**Data shown:**
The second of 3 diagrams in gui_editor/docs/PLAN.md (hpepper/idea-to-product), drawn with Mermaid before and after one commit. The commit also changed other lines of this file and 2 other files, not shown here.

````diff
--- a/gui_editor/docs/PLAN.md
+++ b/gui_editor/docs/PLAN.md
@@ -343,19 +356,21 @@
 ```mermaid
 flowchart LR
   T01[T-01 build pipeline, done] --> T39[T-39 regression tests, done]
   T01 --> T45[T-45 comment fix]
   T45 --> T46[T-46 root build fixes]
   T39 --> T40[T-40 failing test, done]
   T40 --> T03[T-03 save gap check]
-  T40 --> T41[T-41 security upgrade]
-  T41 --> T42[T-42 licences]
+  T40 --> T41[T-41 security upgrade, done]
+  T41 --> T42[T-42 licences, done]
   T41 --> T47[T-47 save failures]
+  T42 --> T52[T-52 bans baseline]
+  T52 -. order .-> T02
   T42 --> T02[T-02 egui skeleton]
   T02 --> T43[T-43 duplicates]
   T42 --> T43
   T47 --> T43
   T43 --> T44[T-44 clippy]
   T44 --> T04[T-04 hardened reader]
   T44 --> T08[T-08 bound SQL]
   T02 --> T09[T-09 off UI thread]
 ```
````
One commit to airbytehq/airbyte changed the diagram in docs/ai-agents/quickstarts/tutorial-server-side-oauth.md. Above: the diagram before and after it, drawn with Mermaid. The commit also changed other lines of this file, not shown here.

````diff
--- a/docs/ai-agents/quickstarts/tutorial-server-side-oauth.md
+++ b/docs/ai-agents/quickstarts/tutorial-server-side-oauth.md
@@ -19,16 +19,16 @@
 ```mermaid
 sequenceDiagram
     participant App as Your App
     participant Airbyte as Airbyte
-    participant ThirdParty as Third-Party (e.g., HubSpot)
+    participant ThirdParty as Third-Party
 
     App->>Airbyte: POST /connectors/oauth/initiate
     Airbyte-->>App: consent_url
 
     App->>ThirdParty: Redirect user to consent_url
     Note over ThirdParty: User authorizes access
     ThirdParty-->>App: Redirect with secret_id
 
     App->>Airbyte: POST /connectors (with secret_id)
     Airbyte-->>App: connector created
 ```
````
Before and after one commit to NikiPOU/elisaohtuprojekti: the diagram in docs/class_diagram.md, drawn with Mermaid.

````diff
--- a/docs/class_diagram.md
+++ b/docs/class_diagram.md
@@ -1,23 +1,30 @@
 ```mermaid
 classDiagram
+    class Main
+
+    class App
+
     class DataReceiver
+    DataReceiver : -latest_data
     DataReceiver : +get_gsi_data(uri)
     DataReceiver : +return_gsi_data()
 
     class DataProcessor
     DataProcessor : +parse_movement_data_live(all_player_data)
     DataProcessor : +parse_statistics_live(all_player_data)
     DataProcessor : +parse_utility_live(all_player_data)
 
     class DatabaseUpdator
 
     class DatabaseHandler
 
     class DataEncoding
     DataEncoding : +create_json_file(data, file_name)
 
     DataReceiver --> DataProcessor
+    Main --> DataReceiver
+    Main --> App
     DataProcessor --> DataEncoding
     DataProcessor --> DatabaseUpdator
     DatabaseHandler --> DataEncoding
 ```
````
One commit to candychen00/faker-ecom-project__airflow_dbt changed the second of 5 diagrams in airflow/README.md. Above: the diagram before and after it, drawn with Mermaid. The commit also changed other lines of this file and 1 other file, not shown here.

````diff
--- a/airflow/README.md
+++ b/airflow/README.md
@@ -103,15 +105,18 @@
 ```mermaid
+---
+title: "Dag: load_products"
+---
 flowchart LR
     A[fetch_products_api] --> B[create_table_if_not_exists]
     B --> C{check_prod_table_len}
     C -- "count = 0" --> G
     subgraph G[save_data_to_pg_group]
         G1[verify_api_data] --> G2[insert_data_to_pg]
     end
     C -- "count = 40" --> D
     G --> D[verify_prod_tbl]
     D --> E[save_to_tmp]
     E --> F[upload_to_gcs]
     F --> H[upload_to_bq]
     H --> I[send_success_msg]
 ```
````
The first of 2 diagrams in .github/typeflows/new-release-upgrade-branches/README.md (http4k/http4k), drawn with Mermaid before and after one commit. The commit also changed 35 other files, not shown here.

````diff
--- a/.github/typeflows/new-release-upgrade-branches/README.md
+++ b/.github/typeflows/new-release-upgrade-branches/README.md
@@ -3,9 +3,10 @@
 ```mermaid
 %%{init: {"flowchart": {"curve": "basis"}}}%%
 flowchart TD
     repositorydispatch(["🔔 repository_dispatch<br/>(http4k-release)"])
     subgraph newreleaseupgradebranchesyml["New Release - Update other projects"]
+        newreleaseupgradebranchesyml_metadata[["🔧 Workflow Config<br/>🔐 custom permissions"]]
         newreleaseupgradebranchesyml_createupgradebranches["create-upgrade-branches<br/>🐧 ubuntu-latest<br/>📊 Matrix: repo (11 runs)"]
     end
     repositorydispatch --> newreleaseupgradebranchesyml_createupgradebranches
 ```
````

**Aim of the task:** Each line of the data above that contains the string "airflow" should be counted; give only the total.

**Solution to this exercise:** 3